There is a message to the varied perspectives Rachman offers us, I believe.  The myriad cliches that are swirling through my mind are those about walking in another's shoes or not knowing what goes on behind closed doors.  But, I don't think it's accidental that this book takes place in a newsroom.  No, I think that Rachman wanted us to understand that there are two sides to every story.  That we must force ourselves to remain objective about other people and their situations until we know all the details.  The fact is, as a general rule, we all believe we're the front page story in everyone's life.  We are confident that our every mistake, our every word and our every action is scrutinized by others with as much intensity as we look our ourselves.  The truth is, most of us are lucky if we earn any typeface at all in another's newspaper.  We'd all do well to remember that everyone has their own front page story and their interactions with us are complicated by the headlines in their world.

It's hard for me to accept this view of the world, of course.  I like believing that K Mart was named for me (though I'd prefer Target was my store instead.  And, really, if we're making stores mine, let's go big.  How about Kottery Barn or Krada...?)  I like living in a world where every time a person gives me a dirty look it's because they're reacting to me.  The truth is, to paraphrase Paulie Bleeker (from Juno!!), they probably aren't giving me a dirty look, it's probably just the way their face is.

Rachman's stories remind us that the world is bigger than we are.  That's a pretty perfect message for this imperfect world...

Tuesday, February 22, 2011

The GodMOTHER- The Company She Keeps

The Company She Keeps-- Georgia Durante

Something about the mafia has always interested me.  I'm obviously not alone or The Godfather, Goodfellas or The Sopranos would never have become such massive hits.  But, as much as I may joke about my grandmother's connections to the Chicago mafia, I'd never actually want to be associated or friendly with anyone who was in the mob.
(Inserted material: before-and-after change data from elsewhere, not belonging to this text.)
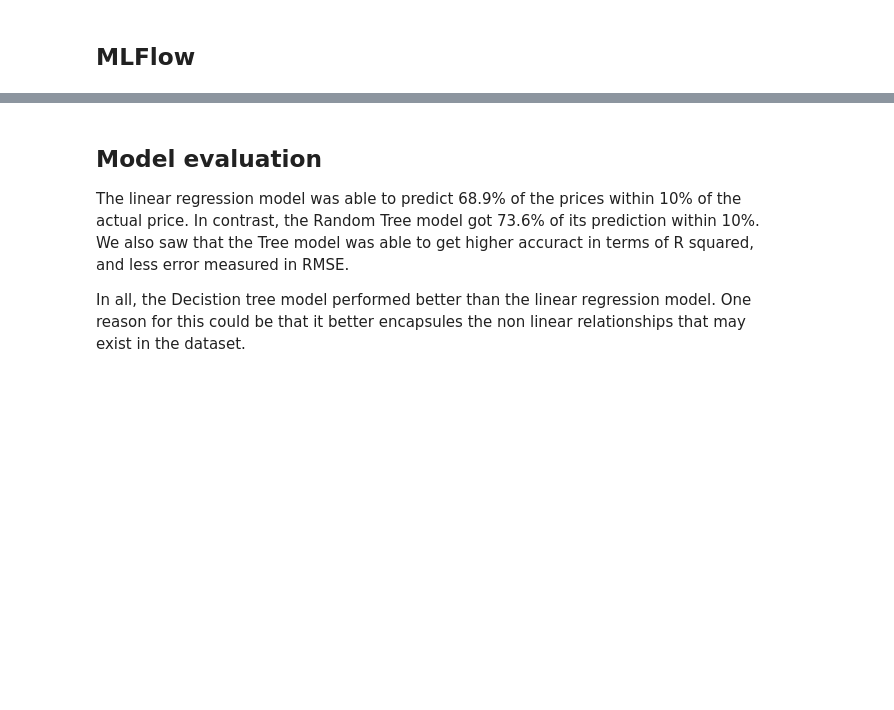
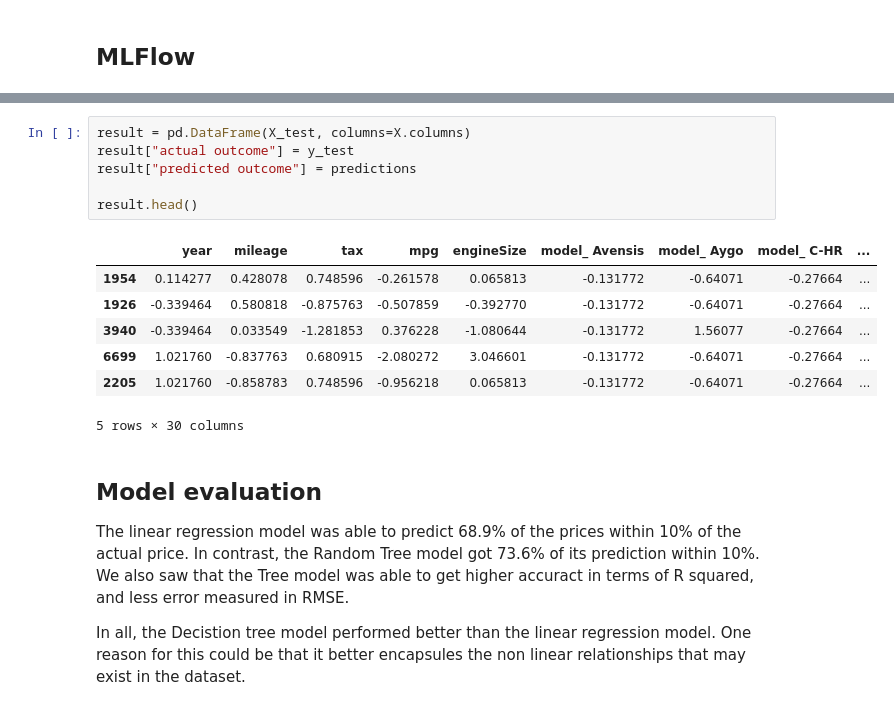
Before and after one commit to lenelise/dc_practice, a Jupyter notebook: practice_exam.ipynb, the cells around one changed output, grey strips where cells are left out. Cells and saved outputs as stored; diff of their text form; blank space fills up the shorter version.

```diff
--- a/practice_exam.ipynb
+++ b/practice_exam.ipynb
@@ -356,3 +356,17 @@ KeyboardInterrupt:
+# %%
+result = pd.DataFrame(X_test, columns=X.columns)
+result["actual outcome"] = y_test
+result["predicted outcome"] = predictions
+
+result.head()
+# %% [output]
+|  | year | mileage | tax | mpg | engineSize | model_ Avensis | model_ Aygo | model_ C-HR | ... |
+| 1954 | 0.114277 | 0.428078 | 0.748596 | -0.261578 | 0.065813 | -0.131772 | -0.64071 | -0.27664 | ... |
+| 1926 | -0.339464 | 0.580818 | -0.875763 | -0.507859 | -0.392770 | -0.131772 | -0.64071 | -0.27664 | ... |
+| 3940 | -0.339464 | 0.033549 | -1.281853 | 0.376228 | -1.080644 | -0.131772 | 1.56077 | -0.27664 | ... |
+| 6699 | 1.021760 | -0.837763 | 0.680915 | -2.080272 | 3.046601 | -0.131772 | -0.64071 | -0.27664 | ... |
+| 2205 | 1.021760 | -0.858783 | 0.748596 | -0.956218 | 0.065813 | -0.131772 | -0.64071 | -0.27664 | ... |
+5 rows × 30 columns
 # %% [markdown]
 ## Model evaluation
 The linear regression model was able to predict 68.9% of the prices within 10% of the actual price. In contrast, the Random Tree model got 73.6% of its prediction within 10%. We also saw that the Tree model was able to get higher accuract in terms of R squared, and less error measured in RMSE.
```
Also changed, not shown: parts of 4 cells of this notebook.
Georgia Durante obviously didn't have the same conviction.  From a young age, the former model was considered a staple in the Rochester Mafia scene.  If her story is to be believed, and I do believe her only because there are too many names in this book for her not to have written the absolute truth, then she's led a hell of a life.

We all make choices we sometimes regret, but Durante's created a life built upon regrets.  From Rochester, she moved to New York and California, all with her wife-beating, cheating, mafia-connected husband in tow.  She surrounded herself with bad people, acted as the get-away driver for various mob-related hits, and found herself in relationship after relationship with some really screwed up men.
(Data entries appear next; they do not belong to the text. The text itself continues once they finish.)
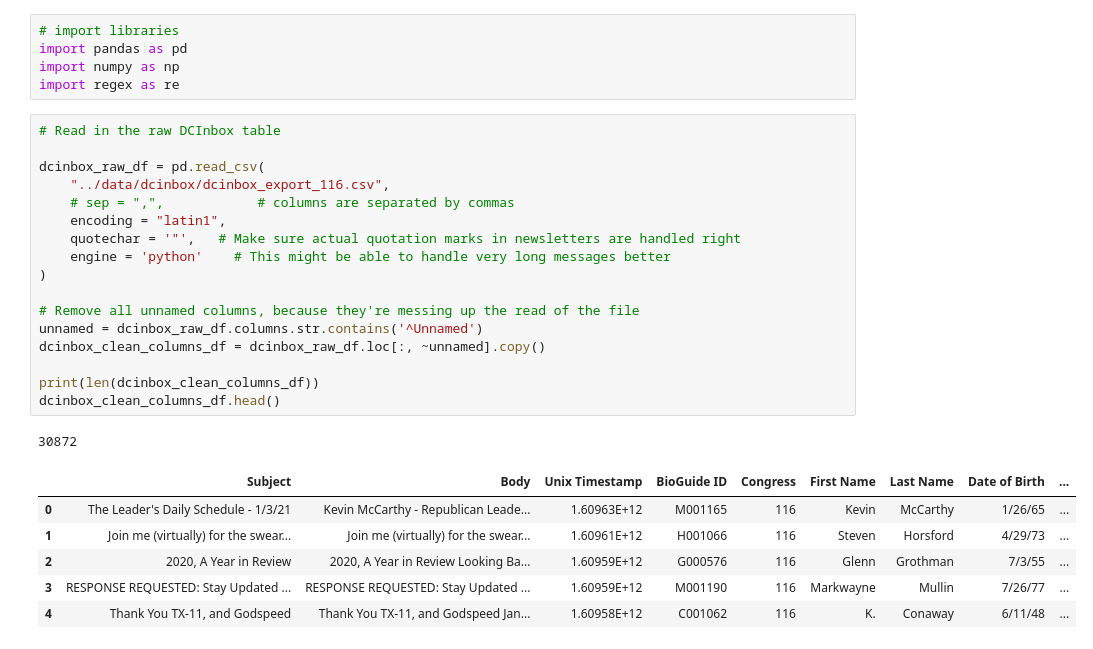
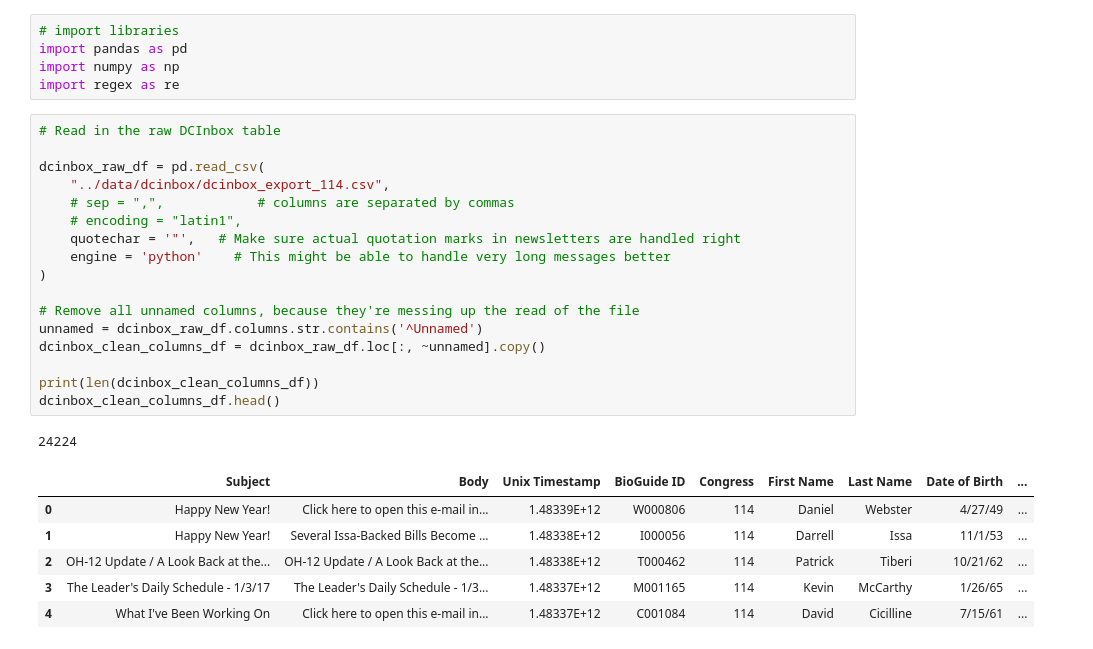
Before and after one commit to marobinette/cfd-project-ds1, a Jupyter notebook: notebooks/Matched_Politicians_Dataset_Creation.ipynb, the cells around one changed output. Cells and saved outputs as stored; diff of their text form.

Commit message:
Updated to use 114th Congress data; removed latin1 encoding (but got error on export)

```diff
--- a/notebooks/Matched_Politicians_Dataset_Creation.ipynb
+++ b/notebooks/Matched_Politicians_Dataset_Creation.ipynb
@@ -8,28 +8,28 @@ import regex as re
 # %%
 # Read in the raw DCInbox table
 
 dcinbox_raw_df = pd.read_csv(
-    "../data/dcinbox/dcinbox_export_116.csv",
+    "../data/dcinbox/dcinbox_export_114.csv",
     # sep = ",",            # columns are separated by commas
-    encoding = "latin1",
+    # encoding = "latin1",
     quotechar = '"',   # Make sure actual quotation marks in newsletters are handled right
     engine = 'python'    # This might be able to handle very long messages better
 )
 
 # Remove all unnamed columns, because they're messing up the read of the file
 unnamed = dcinbox_raw_df.columns.str.contains('^Unnamed')
 dcinbox_clean_columns_df = dcinbox_raw_df.loc[:, ~unnamed].copy()
 
 print(len(dcinbox_clean_columns_df))
 dcinbox_clean_columns_df.head()
 # %% [output]
-30872
+24224
 |  | Subject | Body | Unix Timestamp | BioGuide ID | Congress | First Name | Last Name | Date of Birth | ... |
-| 0 | The Leader's Daily Schedule - 1/3/21 | Kevin McCarthy - Republican Leade... | 1.60963E+12 | M001165 | 116 | Kevin | McCarthy | 1/26/65 | ... |
-| 1 | Join me (virtually) for the swear... | Join me (virtually) for the swear... | 1.60961E+12 | H001066 | 116 | Steven | Horsford | 4/29/73 | ... |
-| 2 | 2020, A Year in Review | 2020, A Year in Review Looking Ba... | 1.60959E+12 | G000576 | 116 | Glenn | Grothman | 7/3/55 | ... |
-| 3 | RESPONSE REQUESTED: Stay Updated ... | RESPONSE REQUESTED: Stay Updated ... | 1.60959E+12 | M001190 | 116 | Markwayne | Mullin | 7/26/77 | ... |
-| 4 | Thank You TX-11, and Godspeed | Thank You TX-11, and Godspeed Jan... | 1.60958E+12 | C001062 | 116 | K. | Conaway | 6/11/48 | ... |
+| 0 | Happy New Year! | Click here to open this e-mail in... | 1.48339E+12 | W000806 | 114 | Daniel | Webster | 4/27/49 | ... |
+| 1 | Happy New Year! | Several Issa-Backed Bills Become ... | 1.48338E+12 | I000056 | 114 | Darrell | Issa | 11/1/53 | ... |
+| 2 | OH-12 Update / A Look Back at the... | OH-12 Update / A Look Back at the... | 1.48338E+12 | T000462 | 114 | Patrick | Tiberi | 10/21/62 | ... |
+| 3 | The Leader's Daily Schedule - 1/3/17 | The Leader's Daily Schedule - 1/3... | 1.48337E+12 | M001165 | 114 | Kevin | McCarthy | 1/26/65 | ... |
+| 4 | What I've Been Working On | Click here to open this e-mail in... | 1.48337E+12 | C001084 | 114 | David | Cicilline | 7/15/61 | ... |
 # %%
 # Field cleanup for DC Inbox table
 
```
Also changed, not shown: parts of 12 cells of this notebook, 1 other file.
In an effort to straighten out her life, Durante created a professional stunt-driving business and now does much of the stunt work we see in commercials and film.  Though not without obstacles, her business has become successful and she is reputed to be among the best female stunt-drivers in the world.

Durante's story is really interesting!  Many a time, I wanted to climb into the book, sit her down and say "listen, girlfriend, you don't need to go back to him." Or "He's LYING you idiot!!" But, it was fascinating to read about her choices from the perspective that age has given her.  Like The Sopranos gave us insight into the life of a mafia boss, so, too, does The Company She Keeps give us a window into the life of a beauty queen, a battered wife, and a successful businesswoman.  It's an interesting view and one worth peeping into.  Just don't let the cops know you're watching...